_WORK ORDER_.
Excluding images, repeat the data exactly as given.

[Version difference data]
※
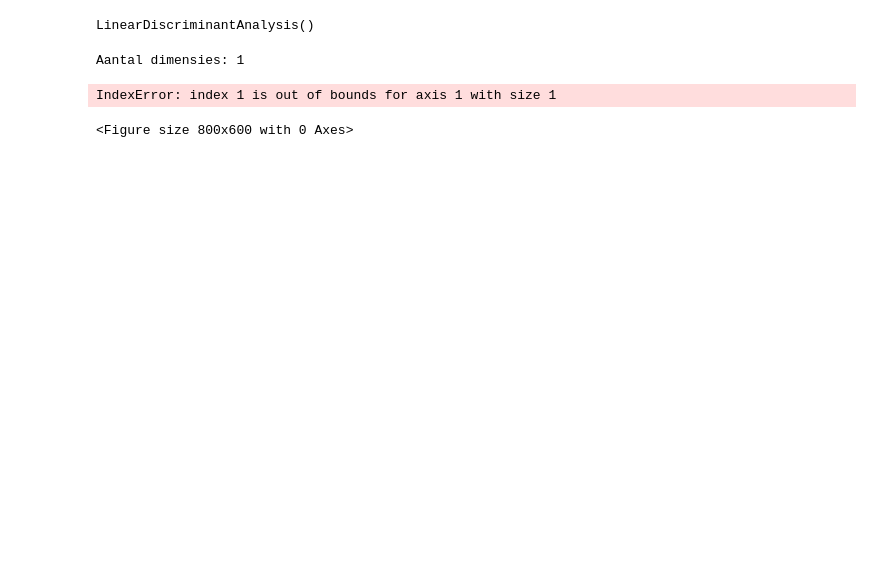
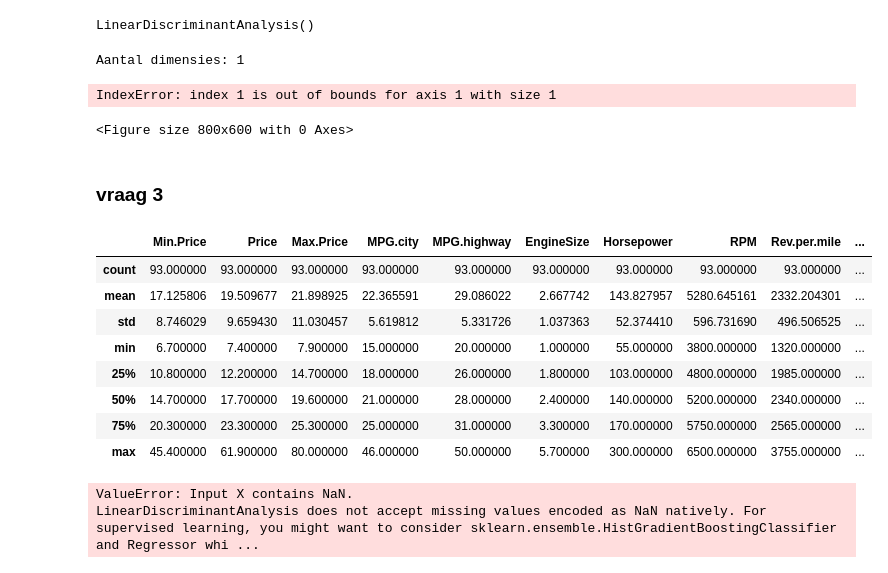
Before and after one commit to softtagz-sys/DataScience2, a Jupyter notebook: Oefeningen/5 - DiscriminantAnalyse.ipynb, the cells around one changed output. Drawn from its saved outputs; the diff is of its cells as text; code cells hidden in the pictures; blank space fills up the shorter version.

Commit message:
oefening discriminant analyse

```diff
--- a/Oefeningen/5 - DiscriminantAnalyse.ipynb
+++ b/Oefeningen/5 - DiscriminantAnalyse.ipynb
@@ -129,3 +129,20 @@ plt.show()
 # %% [output]
 IndexError: index 1 is out of bounds for axis 1 with size 1
 <Figure size 800x600 with 0 Axes>
+# %% [markdown]
+### vraag 3
+# %%
+#a Analyseer de type van gegevens in deze dataset
+
+cars93 = pd.read_csv('./data/cars93.csv', delimiter=';')
+cars93.describe()
+# %% [output]
+|  | Min.Price | Price | Max.Price | MPG.city | MPG.highway | EngineSize | Horsepower | RPM | Rev.per.mile | ... |
+| count | 93.000000 | 93.000000 | 93.000000 | 93.000000 | 93.000000 | 93.000000 | 93.000000 | 93.000000 | 93.000000 | ... |
+| mean | 17.125806 | 19.509677 | 21.898925 | 22.365591 | 29.086022 | 2.667742 | 143.827957 | 5280.645161 | 2332.204301 | ... |
+| std | 8.746029 | 9.659430 | 11.030457 | 5.619812 | 5.331726 | 1.037363 | 52.374410 | 596.731690 | 496.506525 | ... |
+| min | 6.700000 | 7.400000 | 7.900000 | 15.000000 | 20.000000 | 1.000000 | 55.000000 | 3800.000000 | 1320.000000 | ... |
+| 25% | 10.800000 | 12.200000 | 14.700000 | 18.000000 | 26.000000 | 1.800000 | 103.000000 | 4800.000000 | 1985.000000 | ... |
+| 50% | 14.700000 | 17.700000 | 19.600000 | 21.000000 | 28.000000 | 2.400000 | 140.000000 | 5200.000000 | 2340.000000 | ... |
+| 75% | 20.300000 | 23.300000 | 25.300000 | 25.000000 | 31.000000 | 3.300000 | 170.000000 | 5750.000000 | 2565.000000 | ... |
+| max | 45.400000 | 61.900000 | 80.000000 | 46.000000 | 50.000000 | 5.700000 | 300.000000 | 6500.000000 | 3755.000000 | ... |
@@ -131,0 +160,7 @@ IndexError: index 1 is out of bounds for axis 1 with size 1
+# %%
+#e Pas een discriminatanalyse toe op deze data set. Neem als afhankelijke variabele de kolom Type en als onafhankelijke variabelen alle bruikbare kolomen
+lda = LinearDiscriminantAnalysis()
+lda.fit(onafhankelijke_variabelen, afhankelijke_variabele)
+# %% [output]
+ValueError: Input X contains NaN.
+LinearDiscriminantAnalysis does not accept missing values encoded as NaN natively. For supervised learning, you might want to consider sklearn.ensemble.HistGradientBoostingClassifier and Regressor whi ...
```
Also changed, not shown: parts of 3 cells of this notebook, 1 other file.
※
_EXERCISE ANSWER_.
Before and after one commit to softtagz-sys/DataScience2, a Jupyter notebook: Oefeningen/5 - DiscriminantAnalyse.ipynb, the cells around one changed output. Drawn from its saved outputs; the diff is of its cells as text; code cells hidden in the pictures; blank space fills up the shorter version.

Commit message:
oefening discriminant analyse

```diff
--- a/Oefeningen/5 - DiscriminantAnalyse.ipynb
+++ b/Oefeningen/5 - DiscriminantAnalyse.ipynb
@@ -129,3 +129,20 @@ plt.show()
 # %% [output]
 IndexError: index 1 is out of bounds for axis 1 with size 1
 <Figure size 800x600 with 0 Axes>
+# %% [markdown]
+### vraag 3
+# %%
+#a Analyseer de type van gegevens in deze dataset
+
+cars93 = pd.read_csv('./data/cars93.csv', delimiter=';')
+cars93.describe()
+# %% [output]
+|  | Min.Price | Price | Max.Price | MPG.city | MPG.highway | EngineSize | Horsepower | RPM | Rev.per.mile | ... |
+| count | 93.000000 | 93.000000 | 93.000000 | 93.000000 | 93.000000 | 93.000000 | 93.000000 | 93.000000 | 93.000000 | ... |
+| mean | 17.125806 | 19.509677 | 21.898925 | 22.365591 | 29.086022 | 2.667742 | 143.827957 | 5280.645161 | 2332.204301 | ... |
+| std | 8.746029 | 9.659430 | 11.030457 | 5.619812 | 5.331726 | 1.037363 | 52.374410 | 596.731690 | 496.506525 | ... |
+| min | 6.700000 | 7.400000 | 7.900000 | 15.000000 | 20.000000 | 1.000000 | 55.000000 | 3800.000000 | 1320.000000 | ... |
+| 25% | 10.800000 | 12.200000 | 14.700000 | 18.000000 | 26.000000 | 1.800000 | 103.000000 | 4800.000000 | 1985.000000 | ... |
+| 50% | 14.700000 | 17.700000 | 19.600000 | 21.000000 | 28.000000 | 2.400000 | 140.000000 | 5200.000000 | 2340.000000 | ... |
+| 75% | 20.300000 | 23.300000 | 25.300000 | 25.000000 | 31.000000 | 3.300000 | 170.000000 | 5750.000000 | 2565.000000 | ... |
+| max | 45.400000 | 61.900000 | 80.000000 | 46.000000 | 50.000000 | 5.700000 | 300.000000 | 6500.000000 | 3755.000000 | ... |
@@ -131,0 +160,7 @@ IndexError: index 1 is out of bounds for axis 1 with size 1
+# %%
+#e Pas een discriminatanalyse toe op deze data set. Neem als afhankelijke variabele de kolom Type en als onafhankelijke variabelen alle bruikbare kolomen
+lda = LinearDiscriminantAnalysis()
+lda.fit(onafhankelijke_variabelen, afhankelijke_variabele)
+# %% [output]
+ValueError: Input X contains NaN.
+LinearDiscriminantAnalysis does not accept missing values encoded as NaN natively. For supervised learning, you might want to consider sklearn.ensemble.HistGradientBoostingClassifier and Regressor whi ...
```
Also changed, not shown: parts of 3 cells of this notebook, 1 other file.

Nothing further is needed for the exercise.